Research from the Advertising Standards Authority has lead them to ask for new ruling as they have found out that the majority of customers won’t receive the speed advertised.
The ASA also discovered most consumers have little knowledge of broadband speeds; many only knowing that the higher the number, the faster the broadband speed.
Past research by independent groups revealed that 3 in 4 households didn’t receive the broadband speed they had paid for.
Currently, the broadband speeds proposed in the adverts have to apply to at least 10% of a company’s customers, meaning that the broadband providers are not breaking the guidelines.
A group of 50 MPs have called for these guidelines to be changed.

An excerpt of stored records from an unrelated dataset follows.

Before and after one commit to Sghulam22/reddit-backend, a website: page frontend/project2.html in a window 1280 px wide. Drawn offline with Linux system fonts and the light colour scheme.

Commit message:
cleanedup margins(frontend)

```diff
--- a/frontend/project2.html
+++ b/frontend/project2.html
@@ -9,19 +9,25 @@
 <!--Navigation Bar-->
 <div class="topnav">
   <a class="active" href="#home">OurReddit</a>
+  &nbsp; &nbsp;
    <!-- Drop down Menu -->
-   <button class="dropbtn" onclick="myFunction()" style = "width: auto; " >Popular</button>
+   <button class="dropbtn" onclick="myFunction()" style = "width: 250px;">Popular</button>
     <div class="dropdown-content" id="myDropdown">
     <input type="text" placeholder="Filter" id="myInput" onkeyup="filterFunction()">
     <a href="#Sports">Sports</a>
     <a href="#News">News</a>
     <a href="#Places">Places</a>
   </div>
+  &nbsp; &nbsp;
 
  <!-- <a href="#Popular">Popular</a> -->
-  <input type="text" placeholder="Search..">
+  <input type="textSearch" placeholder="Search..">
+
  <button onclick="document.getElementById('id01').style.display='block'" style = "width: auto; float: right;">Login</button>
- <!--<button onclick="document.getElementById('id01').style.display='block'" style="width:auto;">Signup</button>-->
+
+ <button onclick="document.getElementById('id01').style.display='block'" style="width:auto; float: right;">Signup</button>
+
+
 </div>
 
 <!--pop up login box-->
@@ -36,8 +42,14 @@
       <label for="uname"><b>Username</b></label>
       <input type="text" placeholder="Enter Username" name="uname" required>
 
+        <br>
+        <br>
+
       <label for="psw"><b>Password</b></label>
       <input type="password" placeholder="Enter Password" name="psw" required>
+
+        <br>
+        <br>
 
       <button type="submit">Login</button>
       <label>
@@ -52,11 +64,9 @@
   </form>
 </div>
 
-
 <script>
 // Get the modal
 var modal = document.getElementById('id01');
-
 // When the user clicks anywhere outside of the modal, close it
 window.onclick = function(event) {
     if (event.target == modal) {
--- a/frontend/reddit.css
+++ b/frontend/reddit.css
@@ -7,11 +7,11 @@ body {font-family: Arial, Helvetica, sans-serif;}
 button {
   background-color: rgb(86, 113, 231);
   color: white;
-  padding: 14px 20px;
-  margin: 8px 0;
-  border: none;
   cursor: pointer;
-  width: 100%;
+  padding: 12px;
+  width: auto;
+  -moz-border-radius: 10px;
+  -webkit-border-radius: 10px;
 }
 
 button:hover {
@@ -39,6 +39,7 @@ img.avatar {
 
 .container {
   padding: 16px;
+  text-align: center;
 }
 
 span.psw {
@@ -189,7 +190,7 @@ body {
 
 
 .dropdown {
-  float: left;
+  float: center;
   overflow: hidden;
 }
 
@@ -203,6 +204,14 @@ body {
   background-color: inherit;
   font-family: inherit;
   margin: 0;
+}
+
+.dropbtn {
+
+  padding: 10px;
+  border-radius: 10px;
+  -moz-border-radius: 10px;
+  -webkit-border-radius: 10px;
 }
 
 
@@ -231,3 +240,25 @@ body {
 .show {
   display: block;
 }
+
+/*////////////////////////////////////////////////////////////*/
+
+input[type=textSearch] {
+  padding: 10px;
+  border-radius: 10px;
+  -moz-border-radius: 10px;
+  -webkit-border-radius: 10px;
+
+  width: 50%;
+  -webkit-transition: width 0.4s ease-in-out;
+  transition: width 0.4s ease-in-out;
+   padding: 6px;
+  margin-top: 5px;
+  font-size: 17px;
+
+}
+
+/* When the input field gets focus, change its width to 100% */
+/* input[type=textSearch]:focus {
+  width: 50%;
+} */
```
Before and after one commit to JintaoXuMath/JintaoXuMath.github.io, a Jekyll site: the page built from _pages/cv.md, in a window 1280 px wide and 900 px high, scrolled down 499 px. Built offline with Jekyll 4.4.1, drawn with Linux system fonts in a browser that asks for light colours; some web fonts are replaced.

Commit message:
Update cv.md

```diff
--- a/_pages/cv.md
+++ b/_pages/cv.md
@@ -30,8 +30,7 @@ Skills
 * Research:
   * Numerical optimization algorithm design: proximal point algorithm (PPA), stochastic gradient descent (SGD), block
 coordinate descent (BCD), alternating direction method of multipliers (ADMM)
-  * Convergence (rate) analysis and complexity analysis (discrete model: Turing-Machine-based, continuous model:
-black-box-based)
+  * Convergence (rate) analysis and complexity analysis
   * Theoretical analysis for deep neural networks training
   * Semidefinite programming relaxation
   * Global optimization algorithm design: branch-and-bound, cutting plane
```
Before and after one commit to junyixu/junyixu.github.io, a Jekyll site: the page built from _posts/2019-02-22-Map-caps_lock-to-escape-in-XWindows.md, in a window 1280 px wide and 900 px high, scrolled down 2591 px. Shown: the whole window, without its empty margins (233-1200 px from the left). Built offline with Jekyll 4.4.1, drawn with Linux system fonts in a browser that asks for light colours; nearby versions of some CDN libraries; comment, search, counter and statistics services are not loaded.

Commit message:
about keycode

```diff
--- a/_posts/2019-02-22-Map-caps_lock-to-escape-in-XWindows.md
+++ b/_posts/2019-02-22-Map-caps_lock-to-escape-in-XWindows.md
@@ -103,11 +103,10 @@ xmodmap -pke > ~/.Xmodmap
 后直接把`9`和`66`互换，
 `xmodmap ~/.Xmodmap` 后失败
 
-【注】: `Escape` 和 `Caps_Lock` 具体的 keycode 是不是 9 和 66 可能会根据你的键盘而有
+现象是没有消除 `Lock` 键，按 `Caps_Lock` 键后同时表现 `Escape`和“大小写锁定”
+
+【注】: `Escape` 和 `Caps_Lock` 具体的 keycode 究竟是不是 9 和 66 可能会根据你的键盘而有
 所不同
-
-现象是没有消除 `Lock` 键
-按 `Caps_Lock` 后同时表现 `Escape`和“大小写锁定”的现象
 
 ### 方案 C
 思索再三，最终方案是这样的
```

The British Infrastructure Group has said “Consumers must be given the power to hold their internet service provider to account when they let them down or outright mislead them into signing a contract that makes promises that bear no resemblance to the later reality.”
Chairman of the ISPA Council, James Blessing, acted as a spokesmen for broadband companies.
“The internet industry fully supports the ASA’s move to bring the guidance on broadband advertising up to date. Crucially, the ASA’s research has not identified an effective alternative for the current approach to ‘up to’ speed claims and ISPA, alongside the wider internet industry, looks forward to supporting the ASA in developing a revised and evidence-based guidance on this.”
The broadband industry was criticized by the BIG for not offering compensation to customers when not providing the quoted service whereas others “such as airlines and banks are forced to.”
A representative from Ofcom responded, “Ofcom is concerned about the gap between advertised broadband speeds and what people actually receive.
“We’re pleased that the ASA has confirmed it will bring about changes to advertising practices, so that broadband customers can shop with greater confidence.”
Ofcom recently asked broadband providers to voluntarily follow a code of practice, meaning the companies would have to supply customers with additional advice and information involving broadband speed.